NEWS22 November 2011

Six degrees of separation? On Facebook it’s just 4.74


US— The number of steps separating any Facebook user from another via their friends is not six but 4.74.

A study by Facebook and researchers from the University of Milan looked at the site’s 721 million active users and counted the number of steps required to link one randomly selected user to another.
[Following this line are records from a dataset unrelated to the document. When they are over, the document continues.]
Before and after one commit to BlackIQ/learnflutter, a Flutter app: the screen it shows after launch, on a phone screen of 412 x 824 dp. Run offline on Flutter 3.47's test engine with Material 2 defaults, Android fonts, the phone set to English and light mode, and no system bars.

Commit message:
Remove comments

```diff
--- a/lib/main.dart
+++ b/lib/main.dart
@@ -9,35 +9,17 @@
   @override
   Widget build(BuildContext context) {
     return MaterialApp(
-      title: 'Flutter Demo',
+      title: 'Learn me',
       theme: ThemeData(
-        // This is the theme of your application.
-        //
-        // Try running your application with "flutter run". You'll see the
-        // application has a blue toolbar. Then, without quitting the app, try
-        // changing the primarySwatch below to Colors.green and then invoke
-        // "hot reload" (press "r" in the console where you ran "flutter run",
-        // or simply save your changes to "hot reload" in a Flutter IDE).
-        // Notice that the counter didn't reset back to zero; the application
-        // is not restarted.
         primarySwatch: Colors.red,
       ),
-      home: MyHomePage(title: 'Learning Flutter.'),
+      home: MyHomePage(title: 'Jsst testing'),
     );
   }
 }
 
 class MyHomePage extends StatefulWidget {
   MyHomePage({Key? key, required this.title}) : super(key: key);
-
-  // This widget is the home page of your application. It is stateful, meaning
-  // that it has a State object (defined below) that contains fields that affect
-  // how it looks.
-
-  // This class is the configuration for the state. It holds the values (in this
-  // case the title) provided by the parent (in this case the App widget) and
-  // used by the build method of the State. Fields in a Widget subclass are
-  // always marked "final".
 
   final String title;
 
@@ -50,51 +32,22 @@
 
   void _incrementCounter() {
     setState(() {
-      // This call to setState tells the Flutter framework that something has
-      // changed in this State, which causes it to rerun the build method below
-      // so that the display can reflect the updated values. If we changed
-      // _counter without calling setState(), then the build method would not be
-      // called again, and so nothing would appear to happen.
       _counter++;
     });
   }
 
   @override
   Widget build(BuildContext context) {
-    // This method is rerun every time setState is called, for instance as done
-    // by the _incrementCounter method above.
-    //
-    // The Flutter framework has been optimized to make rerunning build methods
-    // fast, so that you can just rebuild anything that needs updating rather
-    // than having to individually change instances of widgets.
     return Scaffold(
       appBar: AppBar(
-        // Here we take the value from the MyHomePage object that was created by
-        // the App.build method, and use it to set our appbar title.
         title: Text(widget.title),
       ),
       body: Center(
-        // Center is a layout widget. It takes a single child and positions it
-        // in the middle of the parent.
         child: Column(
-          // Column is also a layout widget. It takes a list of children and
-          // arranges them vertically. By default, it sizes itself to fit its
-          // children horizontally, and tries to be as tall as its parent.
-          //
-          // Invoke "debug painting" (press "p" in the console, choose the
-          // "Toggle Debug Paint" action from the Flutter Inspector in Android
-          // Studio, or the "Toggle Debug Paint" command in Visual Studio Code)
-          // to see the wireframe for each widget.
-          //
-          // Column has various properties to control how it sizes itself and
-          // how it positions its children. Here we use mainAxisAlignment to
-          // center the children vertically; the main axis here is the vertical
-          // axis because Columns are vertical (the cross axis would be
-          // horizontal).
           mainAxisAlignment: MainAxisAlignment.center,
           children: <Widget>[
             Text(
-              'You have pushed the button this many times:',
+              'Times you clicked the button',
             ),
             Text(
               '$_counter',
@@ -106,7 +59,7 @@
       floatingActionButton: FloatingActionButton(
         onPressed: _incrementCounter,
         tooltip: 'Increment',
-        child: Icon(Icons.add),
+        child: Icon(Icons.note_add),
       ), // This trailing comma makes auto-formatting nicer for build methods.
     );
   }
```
The answer was, on average, 4.74.

The figure has fallen from 5.28 since it was last counted three years ago.

In the 1960s Stanley Milgram came up with a figure of six steps, based on an experiment in which 296 people tried to get postcards to a particular person in a suburb of Boston, via friends and friends of friends.
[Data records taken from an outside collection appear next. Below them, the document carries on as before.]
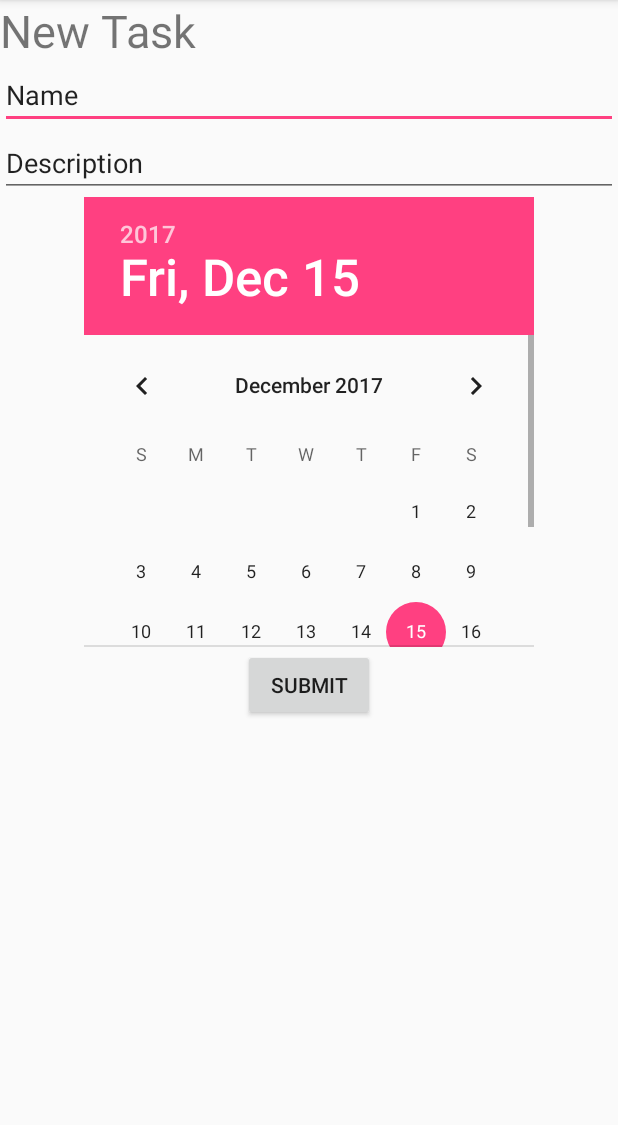
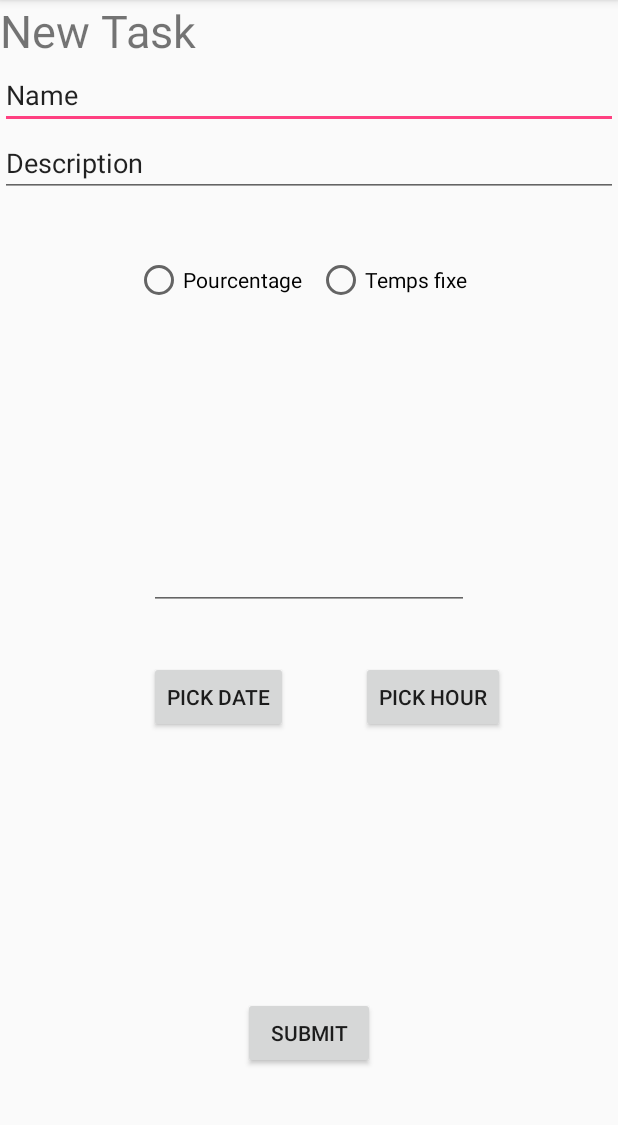
Before and after one commit to Kwakwaouaite/task_manager, an Android app: the CreateTaskActivity screen opened directly, with no data from a screen before it, on a phone screen of 412 x 824 dp, the part 84-1209 px from its top. Run offline under Robolectric (Android 15) with nearby library versions, the phone set to English and light mode, and no system bars.

Commit message:
fragments;modif create task

```diff
--- a/Taskmanager/app/src/main/java/com/manzanart/albick/taskmanager/CreateTaskActivity.java
+++ b/Taskmanager/app/src/main/java/com/manzanart/albick/taskmanager/CreateTaskActivity.java
@@ -1,5 +1,6 @@
 package com.manzanart.albick.taskmanager;
 
+import android.app.DialogFragment;
 import android.content.Intent;
 import android.graphics.Color;
 import android.os.Bundle;
@@ -9,7 +10,9 @@ import android.widget.Button;
 import android.widget.DatePicker;
 import android.widget.EditText;
 import android.widget.ListView;
+import android.widget.RadioButton;
 
+import java.security.SecureRandomSpi;
 import java.text.Format;
 import java.text.SimpleDateFormat;
 import java.util.ArrayList;
@@ -25,35 +28,50 @@ import java.util.List;
 
     public class CreateTaskActivity extends AppCompatActivity {
 
+public static int year;
+    public static int month;
+    public static int day;
 
+public static int hour;
+public static int minutes;
         @Override
         protected void onCreate(Bundle savedInstanceState) {
             super.onCreate(savedInstanceState);
             setContentView(R.layout.add_task);
             Button button = (Button) findViewById(R.id.submit);
             final EditText nameTask   = (EditText)findViewById(R.id.editText);
-            final Date date = getDateFromDatePicker((DatePicker)findViewById(R.id.datePicker));
             final EditText descriptionTask = (EditText)findViewById(R.id.editDescription);
-
+            final RadioButton radioPourcent= (RadioButton) findViewById(R.id.notificationRelative);
+            final EditText valueRule=(EditText) findViewById(R.id.editText3);
 
             button.setOnClickListener(new View.OnClickListener() {
                 @Override
                 public void onClick(View view) {
                     Intent intent = new Intent(view.getContext(), DisplayTask.class);
-
+//TODO mettre une sécurité sur les nombres
                     Bundle bundle = new Bundle();
+                    bundle.putBoolean("isPercent",radioPourcent.isChecked());
                     bundle.putString("nameTask", nameTask.getText().toString());
                     bundle.putString("descriptionTask", descriptionTask.getText().toString());
                     SimpleDateFormat formatter = new SimpleDateFormat("yyyy-MM-dd HH:mm:ss");
-                    bundle.putSerializable("date", formatter.format(date));
-
+                    bundle.putString("date",year+"-"+month+"-"+day+" "+hour+":"+minutes+"00" );
+                    bundle.putString("valueRule",valueRule.getText().toString());
                     intent.putExtras(bundle);
                     startActivity(intent);
 
                 }
             });
              }
-    /**
+    public void showTimePickerDialog(View v) {
+        DialogFragment newFragment = new TimePickerFragment();
+        newFragment.show(getFragmentManager(), "timePicker");
+
+    }
+
+    public void showDatePickerDialog(View v) {
+        DialogFragment newFragment = new DatePickerFragment();
+        newFragment.show(getFragmentManager(), "datePicker");
+    }    /**
      *
      * @param datePicker
      * @return a java.util.Date
--- a/Taskmanager/app/src/main/java/com/manzanart/albick/taskmanager/DisplayTask.java
+++ b/Taskmanager/app/src/main/java/com/manzanart/albick/taskmanager/DisplayTask.java
@@ -59,6 +59,8 @@ public class DisplayTask extends AppCompatActivity {
                 String name = intent.getStringExtra("nameTask");
                 String description = intent.getStringExtra("descriptionTask");
                 String dateStr = intent.getStringExtra("date");
+                float valueRule= Float.parseFloat(intent.getStringExtra("valueRule"));
+                boolean isPercent=intent.getBooleanExtra("isPercent",true);
                 Date date=null;
 
                 SimpleDateFormat format = new SimpleDateFormat("yyyy-MM-dd HH:mm:ss");
@@ -70,7 +72,7 @@ public class DisplayTask extends AppCompatActivity {
                 }
 
                 Task tasknew=new Task(new ArrayList<Task>(),name,description,Calendar.getInstance().getTime(),date,Color.BLUE,new ArrayList<NotififRules>());
-                tasknew.getRules().add(new NotififRules(true,(float)0.5));
+                tasknew.getRules().add(new NotififRules(isPercent,valueRule));
                 tasks.add(tasknew);
                 Save();
             }
--- a/Taskmanager/app/src/main/res/layout/add_task.xml
+++ b/Taskmanager/app/src/main/res/layout/add_task.xml
@@ -31,17 +31,66 @@
         android:id="@+id/submit"
         android:layout_width="wrap_content"
         android:layout_height="wrap_content"
-        android:layout_below="@+id/datePicker"
+        android:layout_alignParentBottom="true"
         android:layout_centerHorizontal="true"
-        android:layout_marginTop="1dp"
+        android:orientation="horizontal"
+        android:layout_marginBottom="55dp"
         android:text="submit" />
 
-    <DatePicker
-        android:id="@+id/datePicker"
-        android:layout_width="300dp"
-        android:layout_height="300dp"
+    <RadioGroup
+        android:id="@+id/rg"
+        android:layout_width="wrap_content"
+        android:layout_height="wrap_content"
         android:layout_below="@+id/editDescription"
-        android:layout_centerHorizontal="true" />
+        android:layout_centerHorizontal="true"
+        android:layout_marginTop="24dp"
+        android:orientation="horizontal"
+        android:padding="15dp">
 
+        <RadioButton
+            android:id="@+id/notificationRelative"
+            android:layout_width="wrap_content"
+            android:layout_height="wrap_content"
+            android:paddingRight="10dp"
+            android:text="Pourcentage" />
+
+        <RadioButton
+            android:id="@+id/notificationAbsolute"
+            android:layout_width="wrap_content"
+            android:layout_height="wrap_content"
+            android:checked="false"
+            android:paddingRight="10dp"
+            android:text="Temps fixe" />
+    </RadioGroup>
+
+    <Button
+        android:layout_width="wrap_content"
+        android:layout_height="wrap_content"
+        android:layout_alignBaseline="@+id/pickdateandhour"
+        android:layout_alignBottom="@+id/pickdateandhour"
+        android:layout_alignLeft="@+id/editText3"
+        android:layout_alignStart="@+id/editText3"
+        android:onClick="showDatePickerDialog"
+        android:text="pick date" />
+
+    <Button
+        android:id="@+id/pickdateandhour"
+        android:layout_width="wrap_content"
+        android:layout_height="wrap_content"
+        android:layout_alignEnd="@+id/rg"
+        android:layout_alignRight="@+id/rg"
+        android:layout_below="@+id/editText3"
+        android:layout_marginTop="34dp"
+        android:onClick="showTimePickerDialog"
+        android:text="Pick hour" />
+
+    <EditText
+        android:id="@+id/editText3"
+        android:layout_width="wrap_content"
+        android:layout_height="wrap_content"
+        android:layout_centerHorizontal="true"
+        android:layout_centerVertical="true"
+        android:ems="10"
+        android:inputType="number" />
 
 </RelativeLayout>
```
Also changed, not shown: Taskmanager/app/src/main/java/com/manzanart/albick/taskmanager/DatePickerFragment.java (added, +36 -0 lines), Taskmanager/app/src/main/java/com/manzanart/albick/taskmanager/TimePickerFragment.java (added, +34 -0 lines), Taskmanager/app/src/main/res/layout/pick_date.xml (added, +16 -0 lines).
The meaning of the 4.74 figure depends, of course, on how you define ‘friend’. The median number of friends that people have on Facebook is 100, but that tends to include people they barely know, or not at all.
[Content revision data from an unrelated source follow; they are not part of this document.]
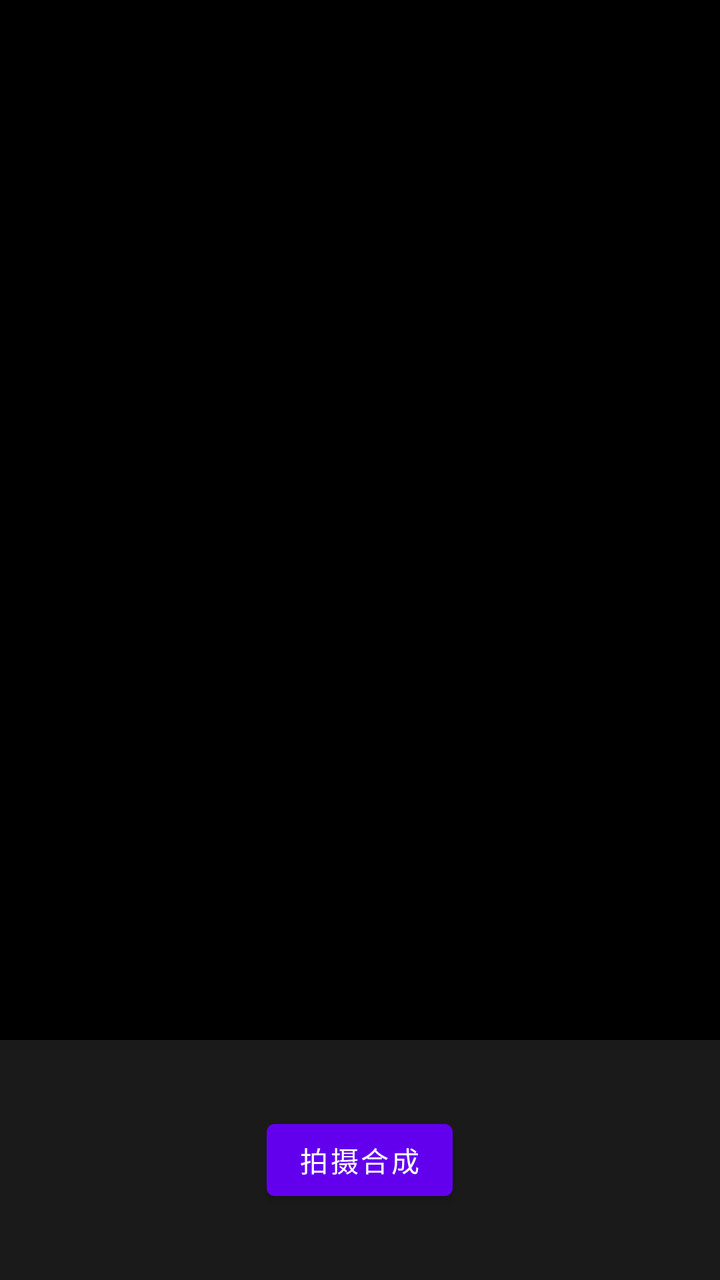
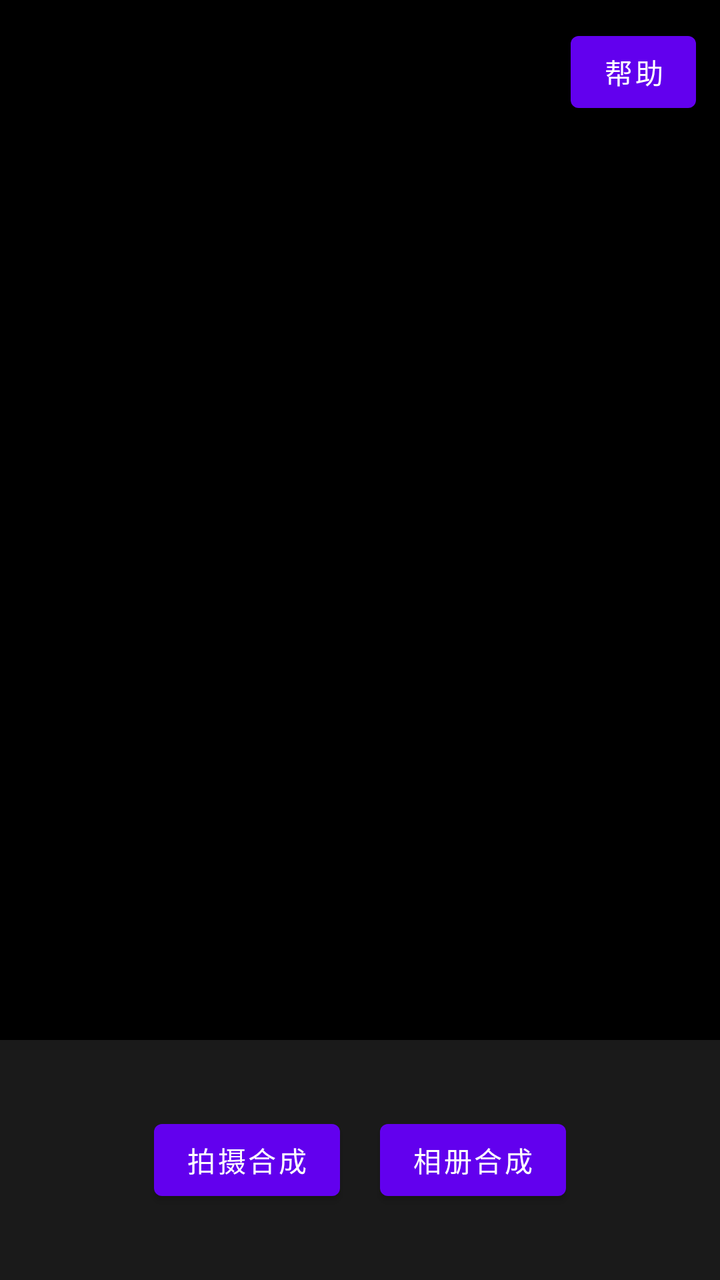

Two renders of the same Android screen: before a commit and after it. Below are the layout's source before the change and the commit's diff.
<!-- AndroidManifest.xml: application theme Theme.FocusStack -->
<!-- res/layout/activity_main.xml -->
<?xml version="1.0" encoding="utf-8"?>
<androidx.constraintlayout.widget.ConstraintLayout xmlns:android="http://schemas.android.com/apk/res/android"
    xmlns:app="http://schemas.android.com/apk/res-auto"
    android:layout_width="match_parent"
    android:layout_height="match_parent"
    android:background="#000000">

    
    <TextureView
        android:id="@+id/textureView"
        android:layout_width="0dp"
        android:layout_height="0dp"
        app:layout_constraintTop_toTopOf="parent"
        app:layout_constraintBottom_toTopOf="@id/bottomBar"
        app:layout_constraintStart_toStartOf="parent"
        app:layout_constraintEnd_toEndOf="parent" />

    
    <ImageView
        android:id="@+id/resultImageView"
        android:layout_width="0dp"
        android:layout_height="0dp"
        android:visibility="gone"
        android:scaleType="fitCenter"
        android:background="#000000"
        app:layout_constraintTop_toTopOf="parent"
        app:layout_constraintBottom_toTopOf="@id/bottomBar"
        app:layout_constraintStart_toStartOf="parent"
        app:layout_constraintEnd_toEndOf="parent" />

    
    <LinearLayout
        android:id="@+id/progressLayout"
        android:layout_width="wrap_content"
        android:layout_height="wrap_content"
        android:orientation="vertical"
        android:gravity="center"
        android:visibility="gone"
        app:layout_constraintTop_toTopOf="parent"
        app:layout_constraintBottom_toTopOf="@id/bottomBar"
        app:layout_constraintStart_toStartOf="parent"
        app:layout_constraintEnd_toEndOf="parent">

        <ProgressBar
            android:layout_width="wrap_content"
            android:layout_height="wrap_content" />

        <TextView
            android:id="@+id/progressText"
            android:layout_marginTop="12dp"
            android:textColor="#FFFFFF"
            android:textSize="16sp"
            android:layout_width="wrap_content"
            android:layout_height="wrap_content"
            android:text="正在拍摄第 1/7 张..." />

        <Button
            android:id="@+id/btnCancelCapture"
            android:layout_width="wrap_content"
            android:layout_height="wrap_content"
            android:layout_marginTop="20dp"
            android:text="取消拍摄" />
    </LinearLayout>

    
    <LinearLayout
        android:id="@+id/bottomBar"
        android:layout_width="match_parent"
        android:layout_height="120dp"
        android:orientation="horizontal"
        android:gravity="center"
        android:background="#1A1A1A"
        app:layout_constraintBottom_toBottomOf="parent">

        <Button
            android:id="@+id/btnRetake"
            android:layout_width="wrap_content"
            android:layout_height="wrap_content"
            android:text="重拍"
            android:visibility="gone"
            android:layout_marginEnd="24dp" />

        <Button
            android:id="@+id/btnCapture"
            android:layout_width="wrap_content"
            android:layout_height="wrap_content"
            android:text="拍摄合成" />

        <Button
            android:id="@+id/btnSave"
            android:layout_width="wrap_content"
            android:layout_height="wrap_content"
            android:text="保存到相册"
            android:visibility="gone"
            android:layout_marginStart="24dp" />

    </LinearLayout>

</androidx.constraintlayout.widget.ConstraintLayout>
<!-- resources referenced by this layout -->
<resources>
  <style name="Theme.FocusStack" parent="Theme.MaterialComponents.DayNight.NoActionBar" />
</resources>

<!-- the commit's change to res/layout/activity_main.xml (unified diff, before → after) -->
@@ -27,6 +27,16 @@
         app:layout_constraintBottom_toTopOf="@id/bottomBar"
         app:layout_constraintStart_toStartOf="parent"
         app:layout_constraintEnd_toEndOf="parent" />
+
+    
+    <View
+        android:id="@+id/focusRing"
+        android:layout_width="90dp"
+        android:layout_height="90dp"
+        android:background="@drawable/focus_ring"
+        android:visibility="gone"
+        app:layout_constraintTop_toTopOf="parent"
+        app:layout_constraintStart_toStartOf="parent" />
 
     
     <LinearLayout
@@ -78,7 +88,7 @@
             android:layout_height="wrap_content"
             android:text="重拍"
             android:visibility="gone"
-            android:layout_marginEnd="24dp" />
+            android:layout_marginEnd="20dp" />
 
         <Button
             android:id="@+id/btnCapture"
@@ -87,13 +97,32 @@
             android:text="拍摄合成" />
 
         <Button
+            android:id="@+id/btnPickPhotos"
+            android:layout_width="wrap_content"
+            android:layout_height="wrap_content"
+            android:layout_marginStart="20dp"
+            android:text="相册合成" />
+
+        <Button
             android:id="@+id/btnSave"
             android:layout_width="wrap_content"
             android:layout_height="wrap_content"
             android:text="保存到相册"
             android:visibility="gone"
-            android:layout_marginStart="24dp" />
+            android:layout_marginStart="20dp" />
 
     </LinearLayout>
 
+    
+    <Button
+        android:id="@+id/btnHelp"
+        android:layout_width="wrap_content"
+        android:layout_height="wrap_content"
+        android:layout_marginTop="12dp"
+        android:layout_marginEnd="12dp"
+        android:minWidth="0dp"
+        android:text="帮助"
+        app:layout_constraintTop_toTopOf="parent"
+        app:layout_constraintEnd_toEndOf="parent" />
+
 </androidx.constraintlayout.widget.ConstraintLayout>
<!-- resource entries referenced after the edit -->
@@ -1,5 +1,15 @@
 <!-- resources referenced by this layout -->
 <resources>
+  <!-- drawable focus_ring (drawable) -->
+  <?xml version="1.0" encoding="utf-8"?>
+  <shape xmlns:android="http://schemas.android.com/apk/res/android"
+      android:shape="rectangle">
+      <stroke
+          android:width="3dp"
+          android:color="#FFD54F" />
+      <corners android:radius="4dp" />
+      <solid android:color="#00000000" />
+  </shape>
   <style name="Theme.FocusStack" parent="Theme.MaterialComponents.DayNight.NoActionBar" />
 </resources>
Facebook’s experiment also differs from Milgram’s in that it measured the shortest possible route between two people, whereas Milgram’s participants had to make a guess at who among their friends would have the best chance of knowing the target person.

The researchers noted that, while it may be possible to reach anyone else in the world in a small number of steps, most connections remain “very locally clustered” with 84% of connections linking users in the same country.